It seems slightly obvious to say some­thing about how impor­tant the concept of commu­nity” is at a school. School, ideally, is a series of various inter­act­ing commu­ni­ties: parent, teacher, class, campus. Nothing ground­break­ing here. But, see, we’re not talking just school, we’re talking Waverly. And as you might have expe­ri­enced in your time here, we’re a little…different. I can’t even say why, exactly. It’s just there, that feeling.

OK, back­track. I’m a yoga teacher, a medi­ta­tion teacher, a tiny entre­pre­neur whose work is nothing if not based on gath­er­ing, indi­vid­u­als coming together to create a collec­tive. The Sanskrit word sangha is reso­nant for me, if that doesn’t make me sound too hippie 3.0. Thich Nhat Hanh, Viet­namese monk and activist, defines sangha as a beloved community.”

Beloved. That’s the kicker. We can have commu­ni­ties all we want, but beloved? Boom.

Part of my job, which in the classic Waverly Way defies any sort of defi­n­i­tion, is coming to the elemen­tary school at what feels like the crack of dawn to hang out with the early students. I tend to perch atop the dome on the play­ground for vantage point reasons, and I get to see all kinds of morning feels: chil­dren burst­ing through the gate with uncon­tained energy, or droopy and sleepy-bodied, or already deep into a book, or grip­ping an adult hand, a little vulner­a­ble. Always I see eyes, widen­ing, search­ing, reach­ing out for someone or something familiar.

Waverly is a small shop. Famil­iar is readily avail­able to anyone at any time. Heidi, famously, knows the name of each and every student (or…seems to. In my sixteen years here I have never once witnessed anything differ­ent). I can be in the bath­room stall and hear HI MEG!” because every­one knows my shoes. The same kids climb up the dome to sit with me in the morning and we have our own special language.

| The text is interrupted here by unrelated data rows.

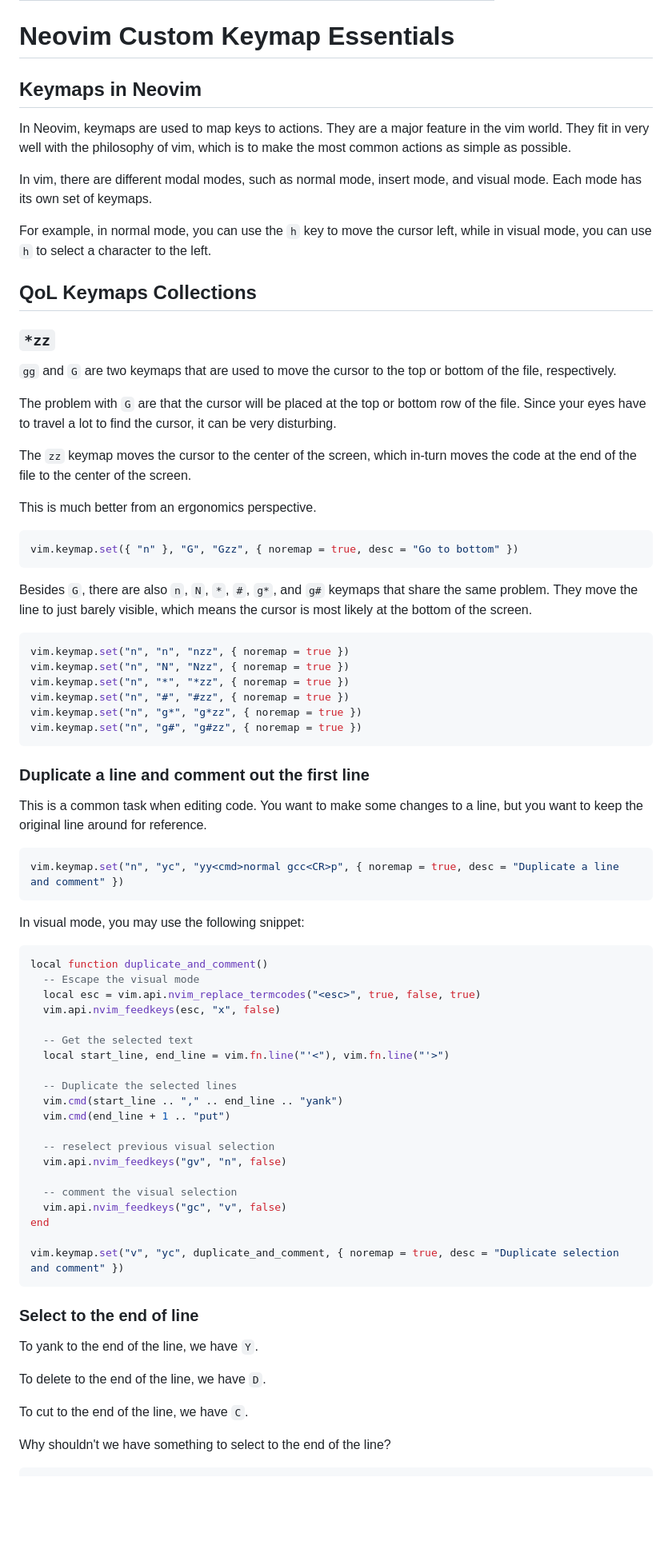
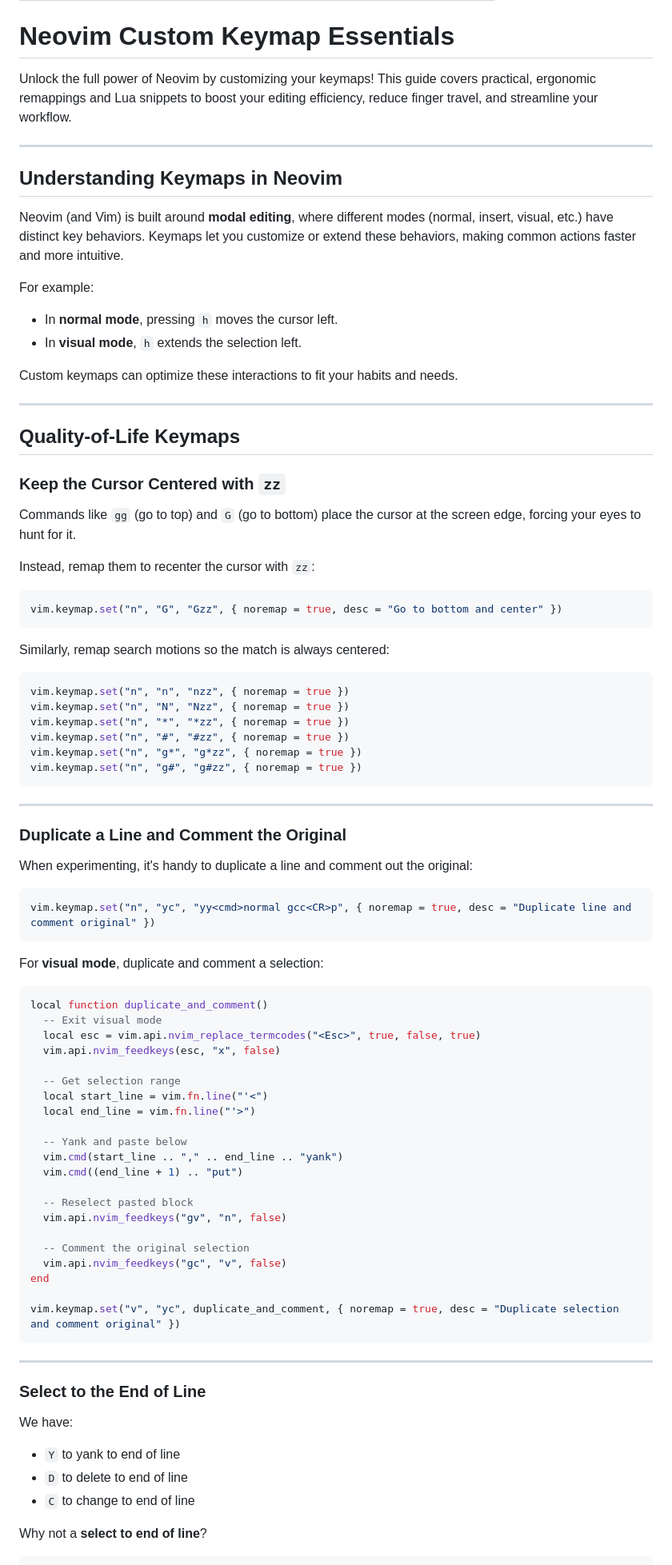
Before and after one commit to btj93/jeffreycheung.github.io, a Markdown page: posts/nvim-keymap-essentials.md, the part around the change printed below. Shown: that part at 80% size. Drawn GitHub-style; blank space fills up the shorter version.

Commit message:
feat: keymap essentials

````diff
--- a/posts/nvim-keymap-essentials.md
+++ b/posts/nvim-keymap-essentials.md
@@ -6,33 +6,38 @@ permalink: /nvim-keymap-essentials
 
 # Neovim Custom Keymap Essentials
 
-## Keymaps in Neovim
+Unlock the full power of Neovim by customizing your keymaps! This guide covers practical, ergonomic remappings and Lua snippets to boost your editing efficiency, reduce finger travel, and streamline your workflow.
 
-In Neovim, keymaps are used to map keys to actions. They are a major feature in the vim world. They fit in very well with the philosophy of vim, which is to make the most common actions as simple as possible.
+---
 
-In vim, there are different modal modes, such as normal mode, insert mode, and visual mode. Each mode has its own set of keymaps.
+## Understanding Keymaps in Neovim
 
-For example, in normal mode, you can use the `h` key to move the cursor left, while in visual mode, you can use `h` to select a character to the left.
+Neovim (and Vim) is built around **modal editing**, where different modes (normal, insert, visual, etc.) have distinct key behaviors. Keymaps let you customize or extend these behaviors, making common actions faster and more intuitive.
 
-## QoL Keymaps Collections
+For example:
 
-### `*zz`
+- In **normal mode**, pressing `h` moves the cursor left.
+- In **visual mode**, `h` extends the selection left.
 
-`gg` and `G` are two keymaps that are used to move the cursor to the top or bottom of the file, respectively.
+Custom keymaps can optimize these interactions to fit your habits and needs.
 
-The problem with `G` are that the cursor will be placed at the top or bottom row of the file. Since your eyes have to travel a lot to find the cursor, it can be very disturbing.
+---
 
-The `zz` keymap moves the cursor to the center of the screen, which in-turn moves the code at the end of the file to the center of the screen.
+## Quality-of-Life Keymaps
 
-This is much better from an ergonomics perspective.
+### Keep the Cursor Centered with `zz`
 
-``` lua
-vim.keymap.set({ "n" }, "G", "Gzz", { noremap = true, desc = "Go to bottom" })
+Commands like `gg` (go to top) and `G` (go to bottom) place the cursor at the screen edge, forcing your eyes to hunt for it.
+
+Instead, remap them to recenter the cursor with `zz`:
+
+```lua
+vim.keymap.set("n", "G", "Gzz", { noremap = true, desc = "Go to bottom and center" })
 ```
 
-Besides `G`, there are also `n`, `N`, `*`, `#`, `g*`, and `g#` keymaps that share the same problem. They move the line to just barely visible, which means the cursor is most likely at the bottom of the screen.
+Similarly, remap search motions so the match is always centered:
 
-``` lua
+```lua
 vim.keymap.set("n", "n", "nzz", { noremap = true })
 vim.keymap.set("n", "N", "Nzz", { noremap = true })
 vim.keymap.set("n", "*", "*zz", { noremap = true })
@@ -41,46 +46,51 @@ vim.keymap.set("n", "g*", "g*zz", { noremap = true })
 vim.keymap.set("n", "g#", "g#zz", { noremap = true })
 ```
 
-### Duplicate a line and comment out the first line
+---
 
-This is a common task when editing code. You want to make some changes to a line, but you want to keep the original line around for reference.
+### Duplicate a Line and Comment the Original
 
-``` lua
-vim.keymap.set("n", "yc", "yy<cmd>normal gcc<CR>p", { noremap = true, desc = "Duplicate a line and comment" })
+When experimenting, it's handy to duplicate a line and comment out the original:
+
+```lua
+vim.keymap.set("n", "yc", "yy<cmd>normal gcc<CR>p", { noremap = true, desc = "Duplicate line and comment original" })
 ```
 
-In visual mode, you may use the following snippet:
+For **visual mode**, duplicate and comment a selection:
 
-``` lua
+```lua
 local function duplicate_and_comment()
-  -- Escape the visual mode
-  local esc = vim.api.nvim_replace_termcodes("<esc>", true, false, true)
+  -- Exit visual mode
+  local esc = vim.api.nvim_replace_termcodes("<Esc>", true, false, true)
   vim.api.nvim_feedkeys(esc, "x", false)
 
-  -- Get the selected text
-  local start_line, end_line = vim.fn.line("'<"), vim.fn.line("'>")
+  -- Get selection range
+  local start_line = vim.fn.line("'<")
+  local end_line = vim.fn.line("'>")
 
-  -- Duplicate the selected lines
+  -- Yank and paste below
   vim.cmd(start_line .. "," .. end_line .. "yank")
-  vim.cmd(end_line + 1 .. "put")
+  vim.cmd((end_line + 1) .. "put")
 
-  -- reselect previous visual selection
+  -- Reselect pasted block
   vim.api.nvim_feedkeys("gv", "n", false)
 
-  -- comment the visual selection
+  -- Comment the original selection
   vim.api.nvim_feedkeys("gc", "v", false)
 end
 
-vim.keymap.set("v", "yc", duplicate_and_comment, { noremap = true, desc = "Duplicate selection and comment" })
+vim.keymap.set("v", "yc", duplicate_and_comment, { noremap = true, desc = "Duplicate selection and comment original" })
 ```
 
-### Select to the end of line
+---
 
-To yank to the end of the line, we have `Y`.
+### Select to the End of Line
 
-To delete to the end of the line, we have `D`.
+We have:
 
-To cut to the end of the line, we have `C`.
+- `Y` to yank to end of line
+- `D` to delete to end of line
+- `C` to change to end of line
 
-Why shouldn't we have something to select to the end of the line?
+Why not a **select to end of line**?
 
````
Also changed, not shown: other parts of posts/nvim-keymap-essentials.md (+71 -69 lines), posts/nvim-0-11.md (+100 -78 lines).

Eyes meet. Greet­ings exchanged. Hands held. Jokes told. Games played. Buckets filled.

The thing about the morning is the new thing. The start of some­thing. Fresh take. Infi­nite oppor­tu­nity. Inhale exhale. Wide open heart. Chil­dren looking at, seeking out others in their friend group, class, commu­nity, for those few moments of unde­fined, beloved togeth­er­ness. We know each other. We talk and we listen. We might stay quiet. We keep each other safe. From my perch, my own morning start gaze, that tiny time before the bell rings, that vital time, the rise of the day’s sangha, is the thing. The Waverly thing.

Meg Brad­bury
Assis­tant to the Head of School and other stuff